She recommends that any future assembly should develop policies regarding social media, "to limit the impact of external parties and proceedings"
The assembly's recommendations began the process that led to the recent Eighth Amendment referendum, while an earlier assembly considered the issue of same-sex marriage ahead of the eventual vote.
Ms Justice Laffoy explained: "Ireland is in the vanguard in relation to this innovative form of citizen engagement. No other country has convened two of these processes back to back.
“These reflections are offered as insights, on what is a unique and novel process. It is hoped that they will be of benefit not only to the political system, but to others involved in exercises such as these in other jurisdictions.”
She praised those who participated in the process, saying: “After a longer than expected 18 month commitment and consideration of five separate topics, members continued to willingly give up their weekends and worked hard to ensure that they understood the issues before making carefully considered, informed recommendations.
"I have been truly astounded by their commitment, energy, openness and hard work."
In sittings earlier this year, members of the assembly recommended that the Referendum Commission should have to give its view on significant disputes that arise during a referendum campaign.
94% voted in favour of the recommendation, which specifically includes disputes on social media.
In relation to funding, members agreed the Oireachtas should implement spending limits for political parties, campaign groups and individuals; that anonymous donations to these groups should be prohibited; and that the Government should provide money to both sides equally.

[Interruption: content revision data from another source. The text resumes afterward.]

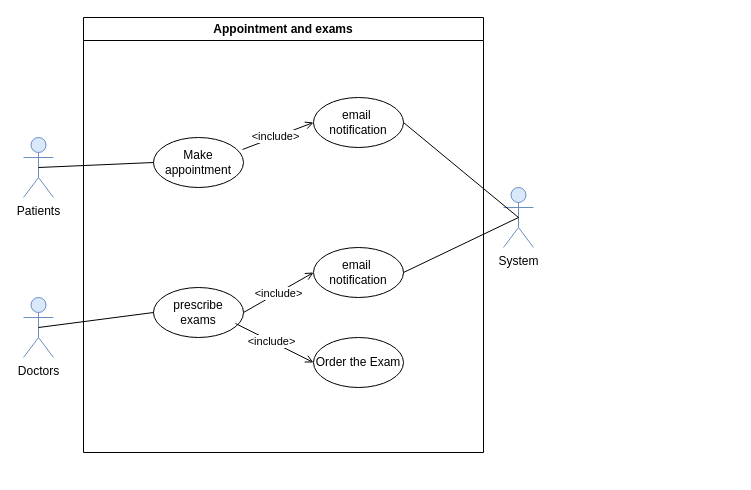
Before: Appointment_and_exam.drawio in IndecentTulip/Online-Health-Monitoring-System, a draw.io diagram. Source tidied: cells renumbered, new cells numbered last; positions are measured from the earlier drawing's top-left corner, leaving out a move shared by most shapes. Both pictures are drawn from the tidied source at 100%, with x=0, y=0 at pixel (23, 17).
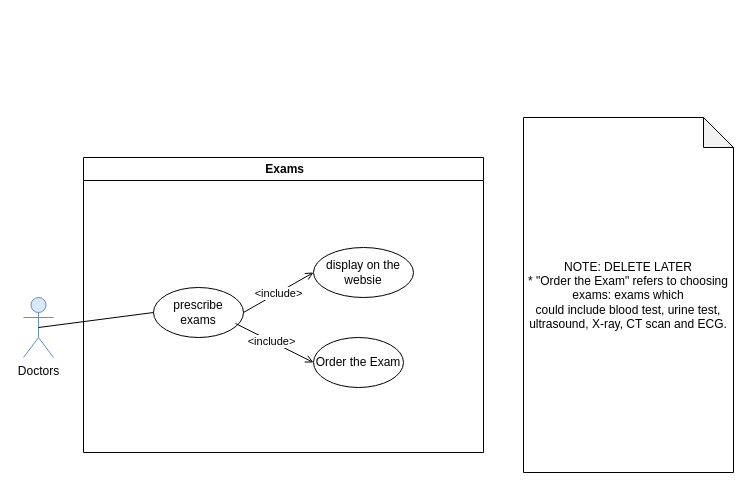
Above is the later version.

Change to the diagram source:
```diff
@@
-    <mxCell id="3" value="Make appointment" style="ellipse;whiteSpace=wrap;html=1;" parent="1" vertex="1">
-      <mxGeometry x="130" y="120" width="90" height="50" as="geometry" />
-    </mxCell>
-    <mxCell id="4" value="Patients" style="shape=umlActor;verticalLabelPosition=bottom;verticalAlign=top;html=1;outlineConnect=0;fillColor=#dae8fc;strokeColor=#6c8ebf;" parent="1" vertex="1">
-      <mxGeometry y="120" width="30" height="60" as="geometry" />
-    </mxCell>
@@
-    <mxCell id="6" value="System" style="shape=umlActor;verticalLabelPosition=bottom;verticalAlign=top;html=1;outlineConnect=0;fillColor=#dae8fc;strokeColor=#6c8ebf;" parent="1" vertex="1">
-      <mxGeometry x="480" y="170" width="30" height="60" as="geometry" />
-    </mxCell>
-    <mxCell id="7" style="endArrow=none;html=1;rounded=0;exitX=0.5;exitY=0.5;exitDx=0;exitDy=0;exitPerimeter=0;entryX=0;entryY=0.5;entryDx=0;entryDy=0;" parent="1" edge="1" source="4" target="3">
-      <mxGeometry relative="1" as="geometry" />
-    </mxCell>
@@
-    <mxCell id="9" value="&lt;div&gt;email&amp;nbsp;&lt;/div&gt;&lt;div&gt;notification&lt;/div&gt;" style="ellipse;whiteSpace=wrap;html=1;" parent="1" vertex="1">
-      <mxGeometry x="290" y="80" width="90" height="50" as="geometry" />
-    </mxCell>
-    <mxCell id="10" value="&lt;div&gt;email&amp;nbsp;&lt;/div&gt;&lt;div&gt;notification&lt;/div&gt;" style="ellipse;whiteSpace=wrap;html=1;" parent="1" vertex="1">
-      <mxGeometry x="290" y="230" width="90" height="50" as="geometry" />
+    <mxCell id="10" value="display on the websie" style="ellipse;whiteSpace=wrap;html=1;" parent="1" vertex="1">
+      <mxGeometry x="290" y="230" width="100" height="50" as="geometry" />
     </mxCell>
@@
-    <mxCell id="13" style="endArrow=open;html=1;rounded=0;exitX=0.989;exitY=0.24;exitDx=0;exitDy=0;entryX=0;entryY=0.5;entryDx=0;entryDy=0;exitPerimeter=0;endFill=0;" parent="1" edge="1" source="3" target="9">
-      <mxGeometry relative="1" as="geometry" />
-    </mxCell>
-    <mxCell id="14" value="&amp;lt;include&amp;gt;" style="edgeLabel;html=1;align=center;verticalAlign=middle;" parent="13" vertex="1">
-      <mxGeometry x="-0.07" relative="1" as="geometry">
-        <mxPoint y="-1" as="offset" />
-      </mxGeometry>
-    </mxCell>
@@
-    <mxCell id="18" style="endArrow=none;html=1;rounded=0;exitX=1;exitY=0.5;exitDx=0;exitDy=0;entryX=0.5;entryY=0.5;entryDx=0;entryDy=0;entryPerimeter=0;" parent="1" edge="1" source="9" target="6">
-      <mxGeometry relative="1" as="geometry" />
-    </mxCell>
-    <mxCell id="19" style="endArrow=none;html=1;rounded=0;exitX=1;exitY=0.5;exitDx=0;exitDy=0;entryX=0.5;entryY=0.5;entryDx=0;entryDy=0;entryPerimeter=0;" parent="1" edge="1" source="10" target="6">
-      <mxGeometry relative="1" as="geometry" />
-    </mxCell>
-    <mxCell id="20" value="Appointment and exams" style="swimlane;whiteSpace=wrap;html=1;" parent="1" vertex="1">
-      <mxGeometry x="60" width="400" height="435" as="geometry" />
+    <mxCell id="20" value="&amp;nbsp;Exams" style="swimlane;whiteSpace=wrap;html=1;" parent="1" vertex="1">
+      <mxGeometry x="60" y="140" width="400" height="295" as="geometry" />
     </mxCell>
+    <mxCell id="21" value="NOTE: DELETE LATER&lt;br&gt;* &quot;Order the Exam&quot; refers to choosing exams: exams which&lt;br&gt;could include blood test, urine test, ultrasound, X-ray, CT scan and ECG. " style="shape=note;whiteSpace=wrap;html=1;backgroundOutline=1;darkOpacity=0.05;" parent="1" vertex="1">
+      <mxGeometry x="500" y="100" width="210" height="355" as="geometry" />
+    </mxCell>
```
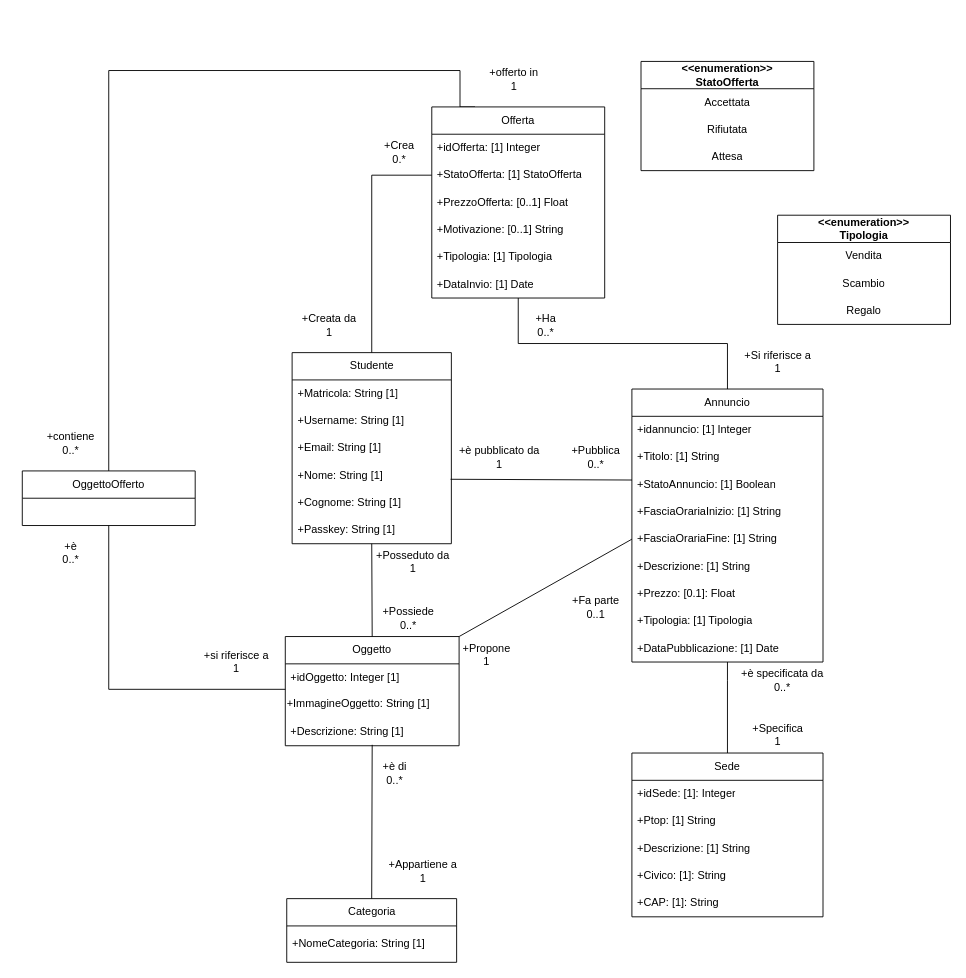
Above: UML_Ristrutturato.drawio in giuseeee88/UninaSwap-BDD (draw.io), before the change. Source tidied: cells renumbered, new cells numbered last; positions are measured from the earlier drawing's top-left corner, leaving out a move shared by most shapes. Both pictures are drawn from the tidied source at 91%, with x=0, y=0 at pixel (22, 61).
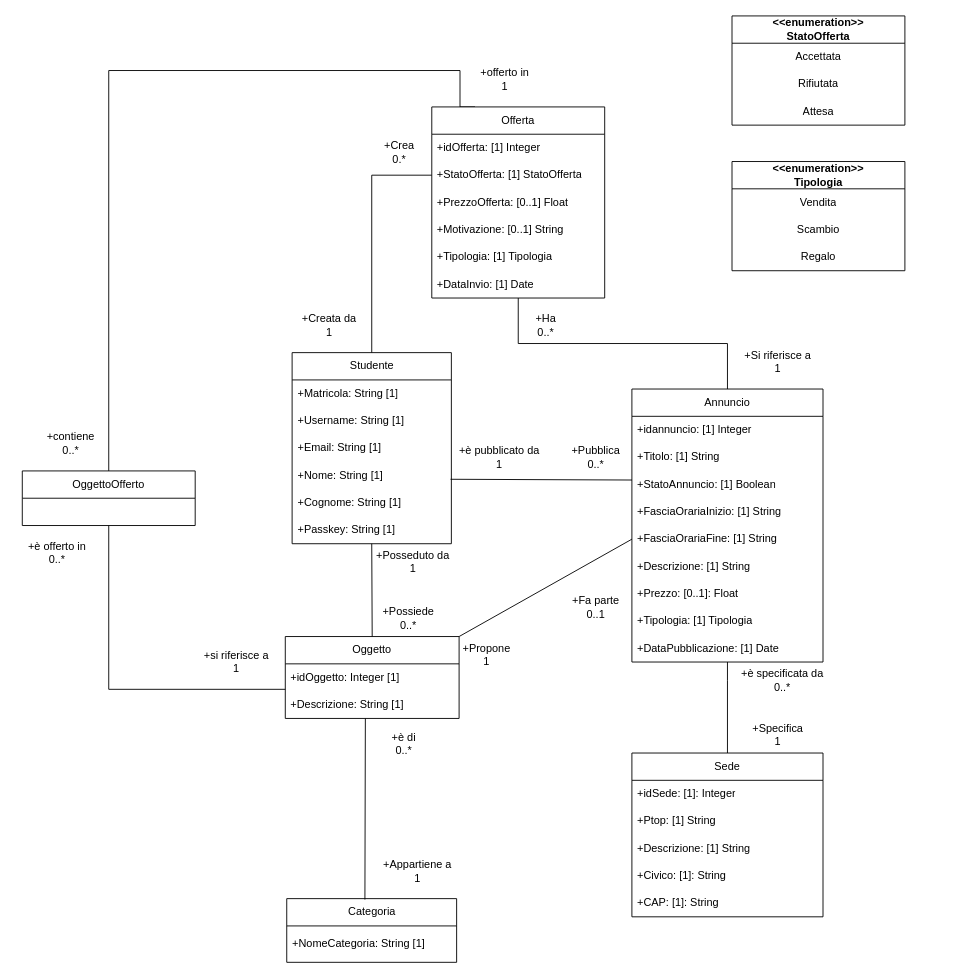
After the change.

Commit message (it also covers changes not shown here):
Modifiche al class diagram

Unchanged cells that the change refers to:
```xml
<mxCell id="14" value="Annuncio" style="swimlane;fontStyle=0;horizontal=1;startSize=30;whiteSpace=wrap;html=1;" parent="1" vertex="1">
  <mxGeometry x="669.9" y="360" width="210" height="300" as="geometry" />
</mxCell>
<mxCell id="69" value="Categoria" style="swimlane;fontStyle=0;horizontal=1;startSize=30;whiteSpace=wrap;html=1;" parent="1" vertex="1">
  <mxGeometry x="290.6" y="920" width="186.7" height="70" as="geometry" />
</mxCell>
```

What changed in the source:
```diff
@@
     <mxCell id="9" value="Oggetto" style="swimlane;fontStyle=0;horizontal=1;startSize=30;whiteSpace=wrap;html=1;" parent="1" vertex="1">
-      <mxGeometry x="289" y="632" width="191" height="120" as="geometry" />
+      <mxGeometry x="289" y="632" width="191" height="90" as="geometry" />
     </mxCell>
@@
-    <mxCell id="11" value="+ImmagineOggetto: String [1]" style="text;whiteSpace=wrap;html=1;" parent="9" vertex="1">
-      <mxGeometry y="60" width="191" height="30" as="geometry" />
-    </mxCell>
     <mxCell id="12" value="+Descrizione: String [1]" style="text;strokeColor=none;fillColor=none;align=left;verticalAlign=middle;spacingLeft=4;spacingRight=4;overflow=hidden;points=[[0,0.5],[1,0.5]];portConstraint=eastwest;whiteSpace=wrap;html=1;" parent="9" vertex="1">
-      <mxGeometry y="90" width="191" height="30" as="geometry" />
+      <mxGeometry y="60" width="191" height="30" as="geometry" />
     </mxCell>
@@
-    <mxCell id="21" value="+Prezzo: [0.1]: Float" style="text;strokeColor=none;fillColor=none;align=left;verticalAlign=middle;spacingLeft=4;spacingRight=4;overflow=hidden;whiteSpace=wrap;html=1;" parent="14" vertex="1">
+    <mxCell id="21" value="+Prezzo: [0..1]: Float" style="text;strokeColor=none;fillColor=none;align=left;verticalAlign=middle;spacingLeft=4;spacingRight=4;overflow=hidden;whiteSpace=wrap;html=1;" parent="14" vertex="1">
       <mxGeometry y="210" width="210" height="30" as="geometry" />
     </mxCell>
@@
     <mxCell id="42" value="&lt;b&gt;&amp;lt;&amp;lt;&lt;/b&gt;&lt;b&gt;&lt;/b&gt;&lt;b&gt;enumeration&lt;/b&gt;&lt;b&gt;&lt;/b&gt;&lt;b&gt;&amp;gt;&amp;gt;&lt;br&gt;StatoOfferta&lt;/b&gt;" style="swimlane;fontStyle=0;horizontal=1;startSize=30;whiteSpace=wrap;html=1;" parent="1" vertex="1">
-      <mxGeometry x="679.9" width="190" height="120" as="geometry" />
+      <mxGeometry x="779.9" y="-50" width="190" height="120" as="geometry" />
     </mxCell>
@@
     <mxCell id="59" value="&lt;div&gt;&lt;b&gt;&amp;lt;&amp;lt;&lt;/b&gt;&lt;b&gt;enumeration&lt;/b&gt;&lt;b&gt;&amp;gt;&amp;gt;&lt;/b&gt;&lt;/div&gt;&lt;div&gt;&lt;span style=&quot;text-align: left;&quot;&gt;&lt;b&gt;Tipologia&lt;/b&gt;&lt;/span&gt;&lt;/div&gt;" style="swimlane;fontStyle=0;horizontal=1;startSize=30;whiteSpace=wrap;html=1;" parent="1" vertex="1">
-      <mxGeometry x="830" y="169" width="190" height="120" as="geometry" />
+      <mxGeometry x="779.9" y="110" width="190" height="120" as="geometry" />
     </mxCell>
@@
     <mxCell id="66" value="&lt;div&gt;+offerto in&lt;/div&gt;1" style="text;html=1;align=center;verticalAlign=middle;strokeColor=none;fillColor=none;" parent="1" vertex="1">
-      <mxGeometry x="499.9" width="80" height="40" as="geometry" />
+      <mxGeometry x="489.9" width="80" height="40" as="geometry" />
     </mxCell>
@@
-    <mxCell id="68" value="+è&lt;div&gt;0..*&lt;/div&gt;" style="text;html=1;align=center;verticalAlign=middle;strokeColor=none;fillColor=none;" parent="1" vertex="1">
-      <mxGeometry x="33" y="520" width="40" height="40" as="geometry" />
+    <mxCell id="68" value="+è offerto in&lt;div&gt;0..*&lt;/div&gt;" style="text;html=1;align=center;verticalAlign=middle;strokeColor=none;fillColor=none;" parent="1" vertex="1">
+      <mxGeometry x="-7" y="520" width="90" height="40" as="geometry" />
     </mxCell>
@@
     <mxCell id="71" value="+Appartiene a&lt;br&gt;1" style="text;html=1;align=center;verticalAlign=middle;strokeColor=none;fillColor=none;" parent="1" vertex="1">
-      <mxGeometry x="389.9" y="870" width="100" height="40" as="geometry" />
+      <mxGeometry x="384" y="870" width="100" height="40" as="geometry" />
     </mxCell>
     <mxCell id="72" value="+è di&lt;br&gt;0..*" style="text;html=1;align=center;verticalAlign=middle;strokeColor=none;fillColor=none;" parent="1" vertex="1">
-      <mxGeometry x="384" y="762" width="50" height="40" as="geometry" />
+      <mxGeometry x="394" y="730" width="50" height="40" as="geometry" />
     </mxCell>
-    <mxCell id="73" style="endArrow=none;html=1;rounded=0;exitX=0.5;exitY=0;exitDx=0;exitDy=0;entryX=0.5;entryY=0.966;entryDx=0;entryDy=0;entryPerimeter=0;" parent="1" edge="1" source="69" target="12">
-      <mxGeometry relative="1" as="geometry" />
+    <mxCell id="73" style="endArrow=none;html=1;rounded=0;exitX=0.5;exitY=0;exitDx=0;exitDy=0;entryX=0.5;entryY=0.966;entryDx=0;entryDy=0;entryPerimeter=0;" parent="1" edge="1">
+      <mxGeometry relative="1" as="geometry">
+        <mxPoint x="376.5" y="921" as="sourcePoint" />
+        <mxPoint x="377" y="722" as="targetPoint" />
+      </mxGeometry>
     </mxCell>
```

When it comes to voting, the assembly felt that it's a good idea to have more than one referendum on unrelated issues at a time; that it should be possible to have more than two options on a ballot paper; and that the government should give effect to the outcome within five years.
The assembly also considered how to increase voter turnout, and agreed that there should be weekend, online and more postal voting.
It also suggested that voters should be able to cast their ballots at any polling station, and that the period you can live outside the State should be increased to five years, and that citizens should have the ability to suggest possible constitutional amendments.
In relation to fixed-term parliaments, the assembly has made a number of recommendations on how the Dáil should be dissolved.
A narrow majority (51%) suggested that the current constitutional position should be changed - and, if it is changed, 59% said that the length of parliaments should be four years.
95%, meanwhile, agreed that if a change does happen there should be a fixed term that can be cut short subject to certain conditions.